-- Record extracts follows --
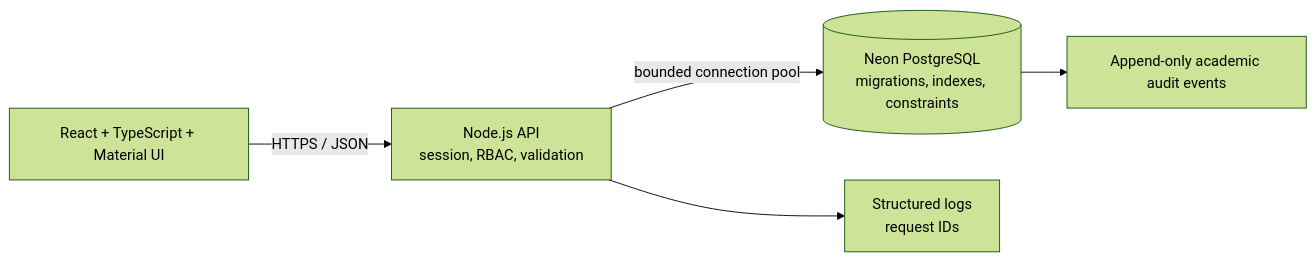
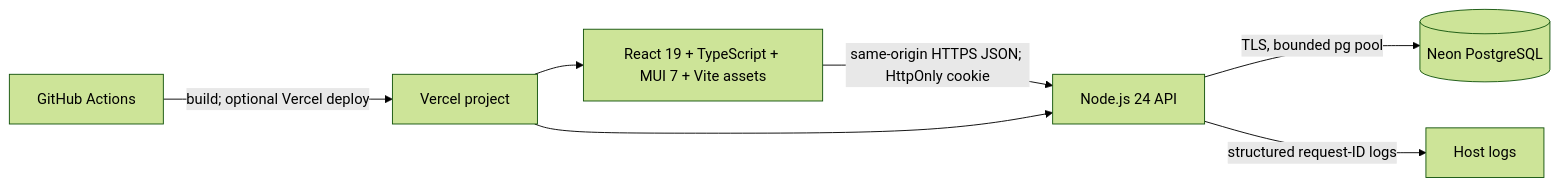
Before and after one commit to OneCHIEF/UEMP: the diagram in TECHNICAL.md, drawn with Mermaid (forest theme). The commit also changed other lines of this file and 1 other file, not shown here.

````diff
--- a/TECHNICAL.md
+++ b/TECHNICAL.md
@@ -7,7 +38,9 @@
 ```mermaid
 flowchart LR
-  Browser[React + TypeScript + Material UI] -->|HTTPS / JSON| API[Node.js API<br/>session, RBAC, validation]
-  API -->|bounded connection pool| Neon[(Neon PostgreSQL<br/>migrations, indexes, constraints)]
-  API --> Logs[Structured logs<br/>request IDs]
-  Neon --> Audit[Append-only academic audit events]
+  Browser[React 19 + TypeScript + MUI 7 + Vite assets] -->|same-origin HTTPS JSON; HttpOnly cookie| API[Node.js 24 API]
+  API -->|TLS, bounded pg pool| Neon[(Neon PostgreSQL)]
+  API -->|structured request-ID logs| RuntimeLogs[Host logs]
+  Actions[GitHub Actions] -->|build; optional Vercel deploy| Vercel[Vercel project]
+  Vercel --> Browser
+  Vercel --> API
 ```
````
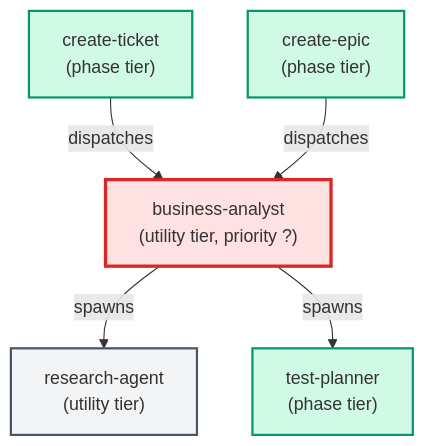
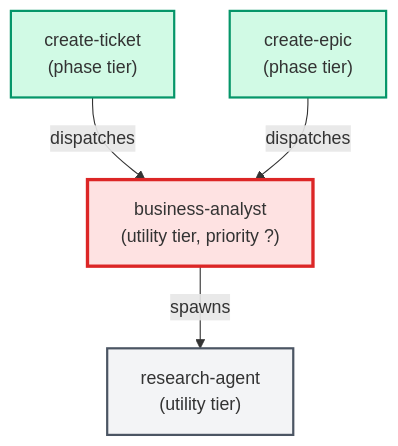
The diagram in docs/agents/cards/business-analyst.card.md (urlmonitor/leafcutter-ai), drawn with Mermaid before and after one commit. The commit also changed other lines of this file and 31 other files, not shown here.

First line of the commit message:
fix: resolve 14 consolidation-residue test failures and remove stale test-planner docs

````diff
--- a/docs/agents/cards/business-analyst.card.md
+++ b/docs/agents/cards/business-analyst.card.md
@@ -45,18 +45,16 @@
 ```mermaid
 flowchart TD
     classDef supervisor fill:#dbeafe,stroke:#2563eb,stroke-width:2px
     classDef phase fill:#d1fae5,stroke:#059669,stroke-width:2px
     classDef utility fill:#f3f4f6,stroke:#4b5563,stroke-width:2px
     classDef target fill:#fee2e2,stroke:#dc2626,stroke-width:3px
 
     create_ticket["create-ticket\n(phase tier)"]:::phase
     create_epic["create-epic\n(phase tier)"]:::phase
     business_analyst["business-analyst\n(utility tier, priority ?)"]:::target
     research_agent["research-agent\n(utility tier)"]:::utility
-    test_planner["test-planner\n(phase tier)"]:::phase
 
     create_ticket -->|dispatches| business_analyst
     create_epic -->|dispatches| business_analyst
     business_analyst -->|spawns| research_agent
-    business_analyst -->|spawns| test_planner
 ```
````
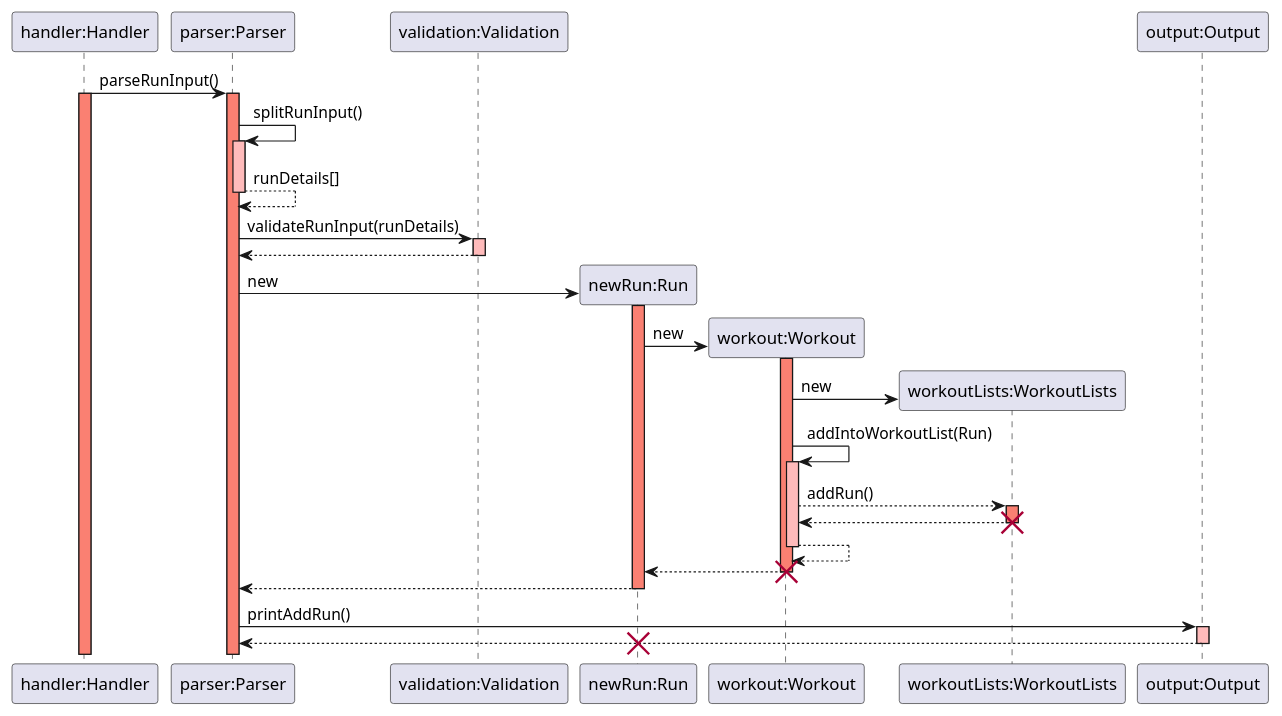
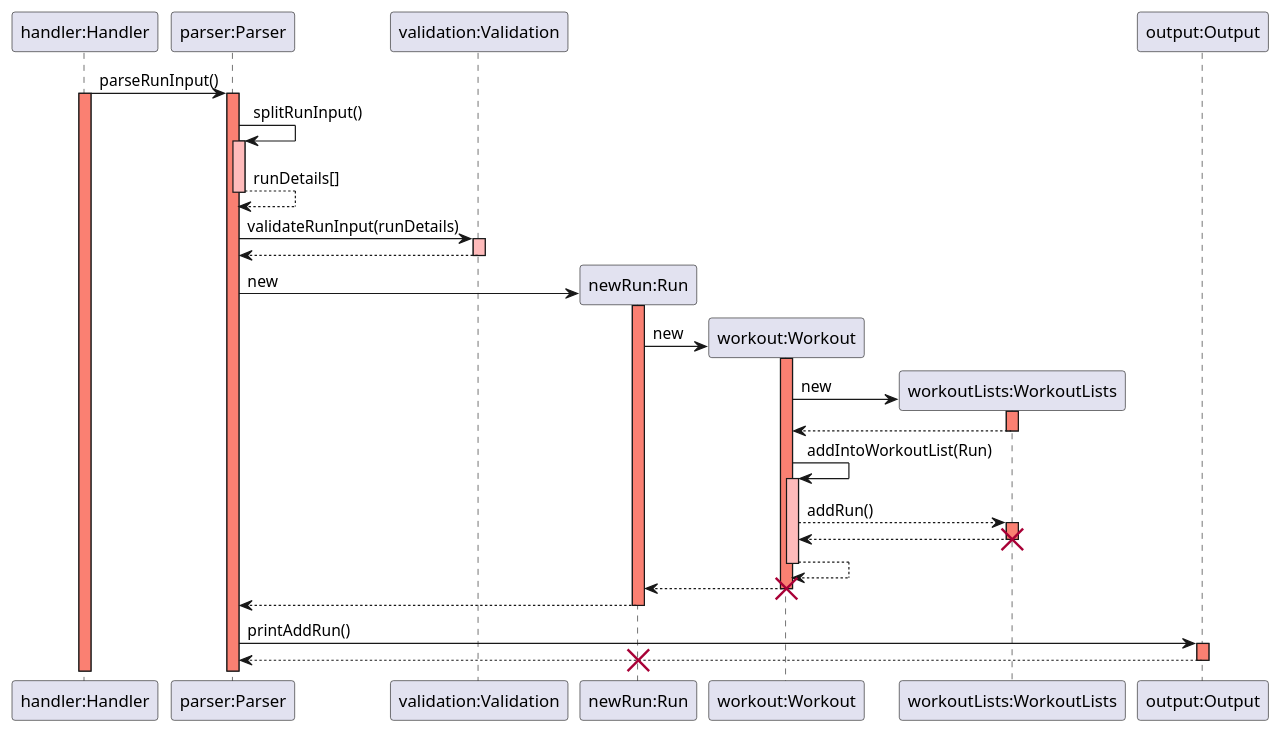
The diagram in docs/puml/sequence_diagrams/run_sequence_diagram.puml (rouvinerh/tp), drawn with PlantUML before and after one commit. The commit also changed 2 other files, not shown here.

Commit message:
update run seq diagram

```diff
--- a/docs/puml/sequence_diagrams/run_sequence_diagram.puml
+++ b/docs/puml/sequence_diagrams/run_sequence_diagram.puml
@@ -1,51 +1,54 @@
 @startuml
 skinparam sequenceReferenceBackgroundColor lightblue
 
 participant "handler:Handler" as Handler
 
 participant "parser:Parser" as Parser
 participant "validation:Validation" as Validation
 participant "newRun:Run" as Run
 participant "workout:Workout" as Workout
 participant "workoutLists:WorkoutLists" as WorkoutLists
 participant "output:Output" as Output
 
 Handler -> Parser: parseRunInput()
 activate Handler #salmon
 activate Parser #salmon
 
 Parser -> Parser: splitRunInput()
 activate Parser #FFBBBB
 Parser --> Parser: runDetails[]
 deactivate Parser #FFBBBB
 
 Parser -> Validation: validateRunInput(runDetails)
 activate Validation #FFBBBB
 Validation --> Parser: 
 deactivate Validation
 
 Parser -> Run **: new
 activate Run #salmon
 Run -> Workout **: new
 activate Workout #salmon
 
 Workout -> WorkoutLists **: new
+activate WorkoutLists #salmon
+WorkoutLists --> Workout: 
+deactivate WorkoutLists #salmon
 Workout -> Workout: addIntoWorkoutList(Run)
 activate Workout #FFBBBB
 Workout --> WorkoutLists: addRun()
 activate WorkoutLists #salmon
 WorkoutLists --> Workout: 
 destroy WorkoutLists
 Workout --> Workout:
 deactivate Workout #FFBBBB
 Workout --> Run:
 destroy Workout
 
 Run --> Parser:
 deactivate Run #FFBBBB
 Parser -> Output: printAddRun()
-activate Output #FFBBBB
+activate Output #salmon
 Output --> Parser:
-deactivate Output #FFBBBB
+deactivate Output #salmon
 destroy Run
 @enduml
```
-- Record extracts concluded --
§ Work item
Search the entries above for the word "salmon", and copy every line where it occurs.

§ Output for this exercise
 activate Handler #salmon
 activate Parser #salmon
 activate Run #salmon
 activate Workout #salmon
+activate WorkoutLists #salmon
+deactivate WorkoutLists #salmon
 activate WorkoutLists #salmon
+activate Output #salmon
+deactivate Output #salmon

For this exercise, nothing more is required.